The final blog post in our series about Digital Transformation helps you see the need for a strategy and some of the basics involved in developing it.
If you’ve read our recent posts discussing digital technology and its ability to transform organizations, you know that most leaders in the industry see it as nothing short of a revolution, with the potential to reinvigorate manufacturing in this country. If you’ve determined that there may be practical ways for you to implement digital tools to help your discrete manufacturing organization grow, then you’re probably wondering, “So, what do I do next?”
Transforming how you operate (and in many cases the products you make) takes equal parts commitment and discipline, and it starts with developing a smart strategy. Moving from the traditional ways you’ve run your company to what’s new and unknown isn’t easy, and certainly not something to undertake with only marginal commitment—to realize the benefits of digital, you must be “all in.” If you think you’re ready to take your company to the next level with a digital transformation, use this overview of the steps you’ll take on your journey from traditional to digital.

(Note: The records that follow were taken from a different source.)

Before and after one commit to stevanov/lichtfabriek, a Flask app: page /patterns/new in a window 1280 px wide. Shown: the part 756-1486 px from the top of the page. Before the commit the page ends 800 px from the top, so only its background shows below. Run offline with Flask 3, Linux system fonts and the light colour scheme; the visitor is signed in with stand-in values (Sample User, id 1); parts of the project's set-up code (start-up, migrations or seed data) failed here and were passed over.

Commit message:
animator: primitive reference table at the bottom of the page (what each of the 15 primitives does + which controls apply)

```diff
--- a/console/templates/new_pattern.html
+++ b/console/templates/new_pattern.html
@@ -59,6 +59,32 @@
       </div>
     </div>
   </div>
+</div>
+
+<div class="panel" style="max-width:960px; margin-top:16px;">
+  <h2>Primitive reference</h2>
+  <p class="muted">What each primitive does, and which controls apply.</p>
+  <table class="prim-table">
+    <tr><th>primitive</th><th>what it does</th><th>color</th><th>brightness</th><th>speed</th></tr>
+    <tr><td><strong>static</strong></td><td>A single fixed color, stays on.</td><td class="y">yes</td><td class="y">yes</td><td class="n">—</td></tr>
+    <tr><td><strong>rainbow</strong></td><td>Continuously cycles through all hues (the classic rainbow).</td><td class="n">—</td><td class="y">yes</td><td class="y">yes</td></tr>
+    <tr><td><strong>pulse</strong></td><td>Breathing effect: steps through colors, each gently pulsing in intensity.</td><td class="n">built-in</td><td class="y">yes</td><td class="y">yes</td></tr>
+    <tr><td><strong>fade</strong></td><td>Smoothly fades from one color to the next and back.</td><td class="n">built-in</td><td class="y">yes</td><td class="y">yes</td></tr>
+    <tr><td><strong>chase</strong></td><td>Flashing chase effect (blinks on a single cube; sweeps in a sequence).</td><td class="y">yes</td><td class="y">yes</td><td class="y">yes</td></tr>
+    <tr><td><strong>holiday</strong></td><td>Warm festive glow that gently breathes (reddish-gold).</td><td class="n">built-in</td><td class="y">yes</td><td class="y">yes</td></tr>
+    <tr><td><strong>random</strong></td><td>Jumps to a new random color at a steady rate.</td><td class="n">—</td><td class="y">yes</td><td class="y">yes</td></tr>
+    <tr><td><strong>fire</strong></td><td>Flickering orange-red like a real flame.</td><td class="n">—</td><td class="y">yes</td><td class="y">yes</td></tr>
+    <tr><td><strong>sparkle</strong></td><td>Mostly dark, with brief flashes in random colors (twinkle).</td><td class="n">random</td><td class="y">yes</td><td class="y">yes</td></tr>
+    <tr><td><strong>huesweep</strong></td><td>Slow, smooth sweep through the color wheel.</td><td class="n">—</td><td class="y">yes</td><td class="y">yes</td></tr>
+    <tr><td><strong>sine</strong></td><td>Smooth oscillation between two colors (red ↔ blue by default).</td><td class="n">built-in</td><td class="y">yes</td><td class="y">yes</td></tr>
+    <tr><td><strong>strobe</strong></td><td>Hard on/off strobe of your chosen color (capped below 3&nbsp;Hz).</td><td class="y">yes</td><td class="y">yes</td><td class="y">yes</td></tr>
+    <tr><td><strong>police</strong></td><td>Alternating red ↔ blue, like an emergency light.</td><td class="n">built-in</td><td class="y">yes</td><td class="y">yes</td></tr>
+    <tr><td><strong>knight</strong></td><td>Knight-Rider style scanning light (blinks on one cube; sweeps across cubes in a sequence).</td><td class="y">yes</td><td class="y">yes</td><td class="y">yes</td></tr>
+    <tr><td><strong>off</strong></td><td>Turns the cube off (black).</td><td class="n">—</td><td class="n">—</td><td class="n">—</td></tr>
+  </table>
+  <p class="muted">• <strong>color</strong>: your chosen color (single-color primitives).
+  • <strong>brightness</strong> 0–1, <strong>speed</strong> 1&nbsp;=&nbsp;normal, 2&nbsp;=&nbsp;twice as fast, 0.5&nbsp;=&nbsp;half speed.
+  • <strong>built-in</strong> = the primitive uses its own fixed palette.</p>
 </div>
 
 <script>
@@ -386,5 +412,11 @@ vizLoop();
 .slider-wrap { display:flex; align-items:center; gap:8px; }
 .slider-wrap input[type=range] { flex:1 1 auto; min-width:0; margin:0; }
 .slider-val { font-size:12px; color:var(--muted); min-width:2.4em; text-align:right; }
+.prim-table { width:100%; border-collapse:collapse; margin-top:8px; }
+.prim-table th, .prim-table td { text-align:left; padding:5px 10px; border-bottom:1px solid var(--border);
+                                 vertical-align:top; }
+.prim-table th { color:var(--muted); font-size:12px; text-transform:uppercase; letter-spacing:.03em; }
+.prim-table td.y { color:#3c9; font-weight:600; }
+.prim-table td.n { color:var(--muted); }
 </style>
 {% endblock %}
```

Identify Where and What
The first step in undergoing transformation will be to identify the areas within your organization that most need improvement—and that have the greatest potential to impact growth and profitability. Different technologies require different levels of investment, and a business consultant can help you understand the value of each by weighing the potential for improvements—to quality, capacity, productivity, and others—against the investment required to adopt them.
From past posts on this topic, you know that technology can be used to improve the efficiency and profitability of your internal operations, and it can also be used after the sale to monitor your product’s performance in use. Improving internal operations is a matter of monitoring equipment performance, product quality, and labor usage to improve in areas like maintenance costs and downtime; after-sale product performance is monitored using sensors connected back to your systems, providing data that helps you predict maintenance needs and inform future product improvements. In most cases, a business consultant will recommend that you focus first on internal operations, and then expand your efforts to include after-market opportunities.

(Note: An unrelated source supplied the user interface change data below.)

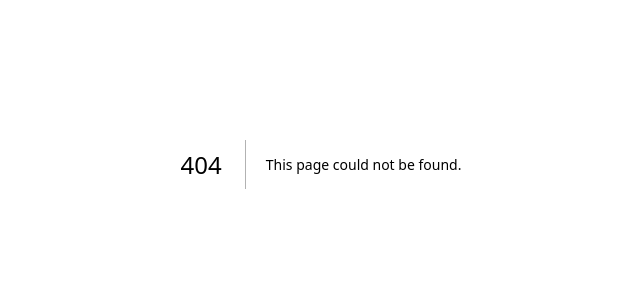
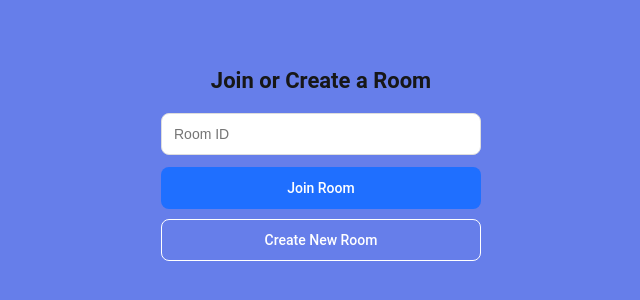
Before and after one commit to aniKet0753/Excalidraw, a Next.js app in the folder apps/web/: page /room in a window 1280 px wide. Before the commit this address had no page. Shown: the part 236-536 px from the top of the page, without its empty margins (319-959 px from the left). Built offline with nearby package versions, Linux system fonts and the light colour scheme.

Commit message:
"completed Home page UI"

```diff
--- /dev/null
+++ b/apps/web/app/room/page.tsx
@@ -0,0 +1,25 @@
+"use client";
+
+import { useState } from "react";
+import { useRouter } from "next/navigation";
+
+export default function Room() {
+
+  return (
+    <main
+      style={{ minHeight: "100vh", display: "flex", justifyContent: "center", alignItems: "center", background: "#667eea"}}>
+      <div style={{ width: "320px" }}>
+        <h2 style={{fontFamily:"Roboto", fontSize: "22px", fontWeight: 600, marginBottom: "20px", textAlign: "center", }}>
+          Join or Create a Room
+        </h2>
+        <input placeholder="Room ID"style={{ width: "100%",  height: "42px",  padding: "0 12px",  borderRadius: "8px", border: "1px solid #ddd", marginBottom: "12px", fontSize: "14px",  }} />
+        <button  style={{ fontFamily:"Roboto", width: "100%", height: "42px", background: "#1f6fff", color: "#fff", border: "none", borderRadius: "8px" ,fontSize: "14px", fontWeight: 500, cursor: "pointer", marginBottom: "10px", }} >
+          Join Room
+        </button>
+        <button style={{ fontFamily:"Roboto", width: "100%", height: "42px", background: "transparent", color: "#ffffff", border: "1px solid #ffffff", borderRadius: "8px", fontSize: "14px", fontWeight: 500, cursor: "pointer",}}>
+          Create New Room
+        </button>
+      </div>
+    </main>
+  );
+}
```
Also changed, not shown: apps/web/app/page.tsx (+16 -7 lines).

Anticipate How Workers Will Be Affected
Once you know where you’ll focus efforts to transform from traditional to digitally enabled, you need to understand how the process—and the tools involved—will affect your workers. Be prepared to address cultural “unrest” precipitated by the new technology with a thoughtful change management plan. A well-developed plan that explains, trains, and helps people embrace new processes and procedures will minimize the hurdles inherent in organization-wide change.

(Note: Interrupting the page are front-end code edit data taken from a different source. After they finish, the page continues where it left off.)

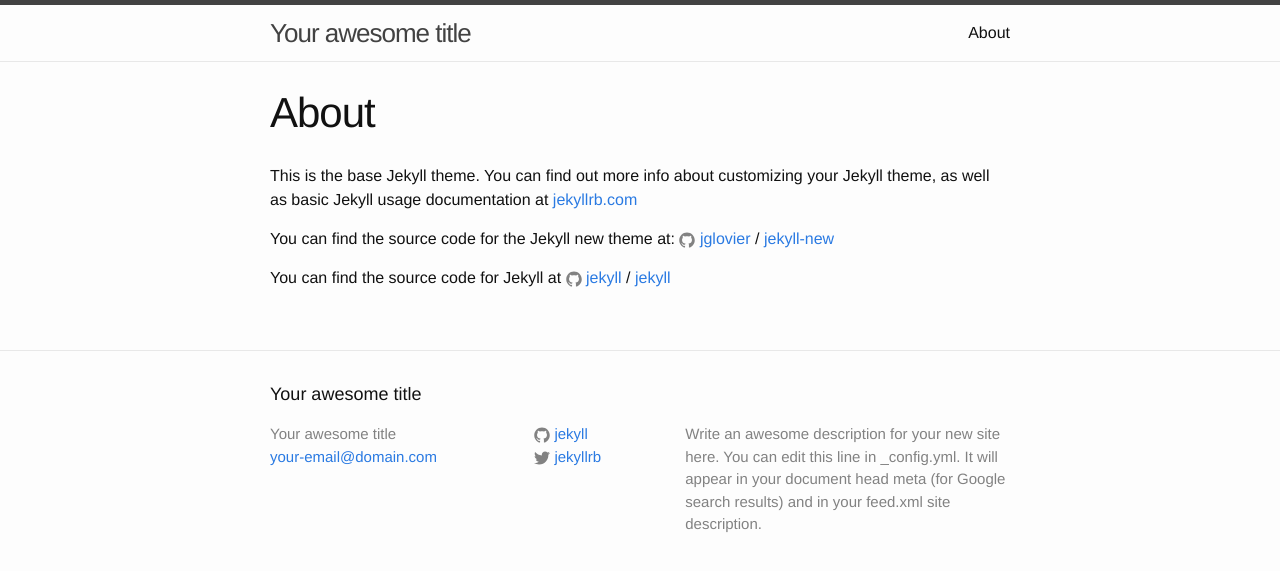
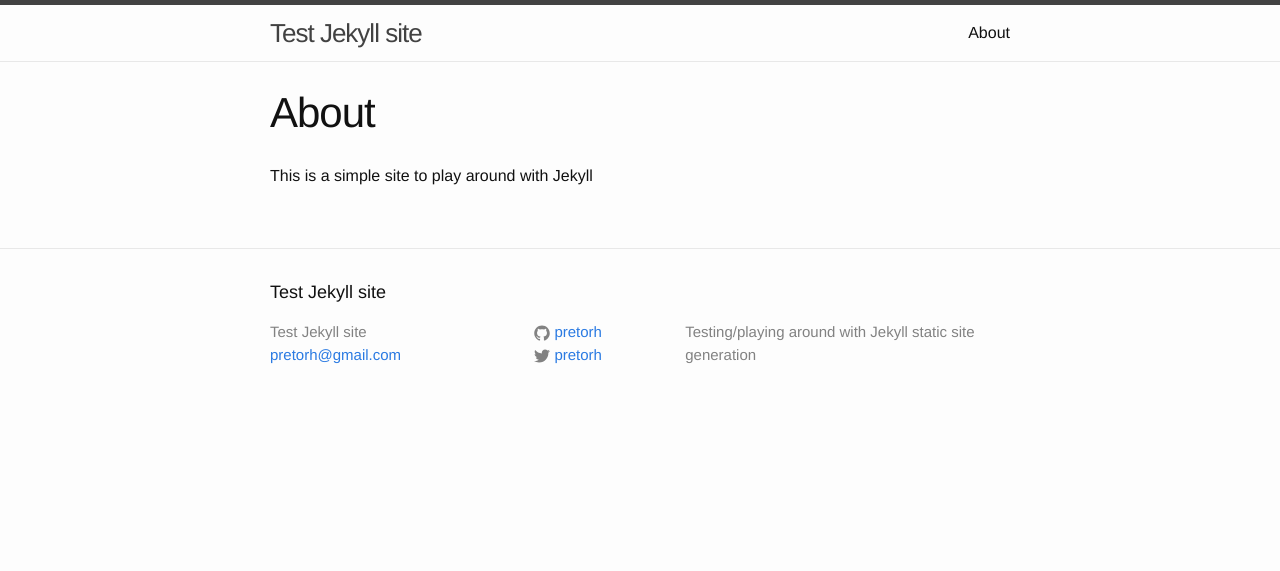
Before and after one commit to pretorh/jekyll-test, a Jekyll site: the page built from about.md, in a window 1280 px wide. Shown: the top 571 px of the page. Built offline with Jekyll 4.4.1, drawn with Linux system fonts in a browser that asks for light colours.

Commit message:
site config, about changes

```diff
--- a/_config.yml
+++ b/_config.yml
@@ -6,16 +6,14 @@
 # 'jekyll serve'. If you change this file, please restart the server process.
 
 # Site settings
-title: Your awesome title
-email: your-email@domain.com
+title: Test Jekyll site
+email: pretorh@gmail.com
 description: > # this means to ignore newlines until "baseurl:"
-  Write an awesome description for your new site here. You can edit this
-  line in _config.yml. It will appear in your document head meta (for
-  Google search results) and in your feed.xml site description.
+  Testing/playing around with Jekyll static site generation
 baseurl: "" # the subpath of your site, e.g. /blog
-url: "http://yourdomain.com" # the base hostname & protocol for your site
-twitter_username: jekyllrb
-github_username:  jekyll
+url: "http://pretorh.github.io/" # the base hostname & protocol for your site
+twitter_username: pretorh
+github_username:  pretorh
 
 # Build settings
 markdown: kramdown
--- a/about.md
+++ b/about.md
@@ -4,12 +4,4 @@ title: About
 permalink: /about/
 ---
 
-This is the base Jekyll theme. You can find out more info about customizing your Jekyll theme, as well as basic Jekyll usage documentation at [jekyllrb.com](http://jekyllrb.com/)
-
-You can find the source code for the Jekyll new theme at:
-{% include icon-github.html username="jglovier" %} /
-[jekyll-new](https://github.com/jglovier/jekyll-new)
-
-You can find the source code for Jekyll at
-{% include icon-github.html username="jekyll" %} /
-[jekyll](https://github.com/jekyll/jekyll)
+This is a simple site to play around with Jekyll
--- a/index.html
+++ b/index.html
@@ -18,6 +18,4 @@ layout: default
     {% endfor %}
   </ul>
 
-  <p class="rss-subscribe">subscribe <a href="{{ "/feed.xml" | prepend: site.baseurl }}">via RSS</a></p>
-
 </div>
```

Get the Right Talent on Board
The very nature of a digitally enabled organization requires special skill sets, some on the part of your current workforce and some you’ll need to bring on board to make the transformation (and ongoing operations) run smoothly. With more and more organizations taking advantage of digital technologies like 3D printing and robotics, hiring the right people will continue to foster a “seller’s market,” with competition for talent driving up salaries of those whose job it is to keep systems working at peak performance.
Set Up Strict Protocols
Without clear, enforced operational standards and protocols, a digital transformation can go awry—quickly. Unfortunately for manufacturers taking their first steps into the digital world, there’s relatively little in the way of best practices to rely on because even enterprise-level manufacturers are just beginning to evaluate the success of their own standards and protocols. That puts the onus on each manufacturer to develop processes and the means to ensure that they’re observed.
Invest in Security
Each sensor and device is a potential point of vulnerability, so as you invest in technology you also must invest in associated security. Undoubtedly, your back-office operations are protected by at least a modest level of security designed to mitigate risks of hacking and data loss. When you connect digital tools like sensors to multiple areas within the facility, you need to put more (and more sophisticated) measures in place to secure the data being generated.
It may seem counterintuitive to invest in emerging and new technologies as the manufacturing industry as a whole is growing slowly—but it’s exactly the right time because the need to establish value that exceeds that of your competitors has never been greater. How you respond to market conditions will determine how you’ll fare, with those who see the potential of digitalization to improve processes and products reaping the greatest rewards. And in the future, those who’ve jumped on board will be looking at those who didn’t in their rearview mirrors.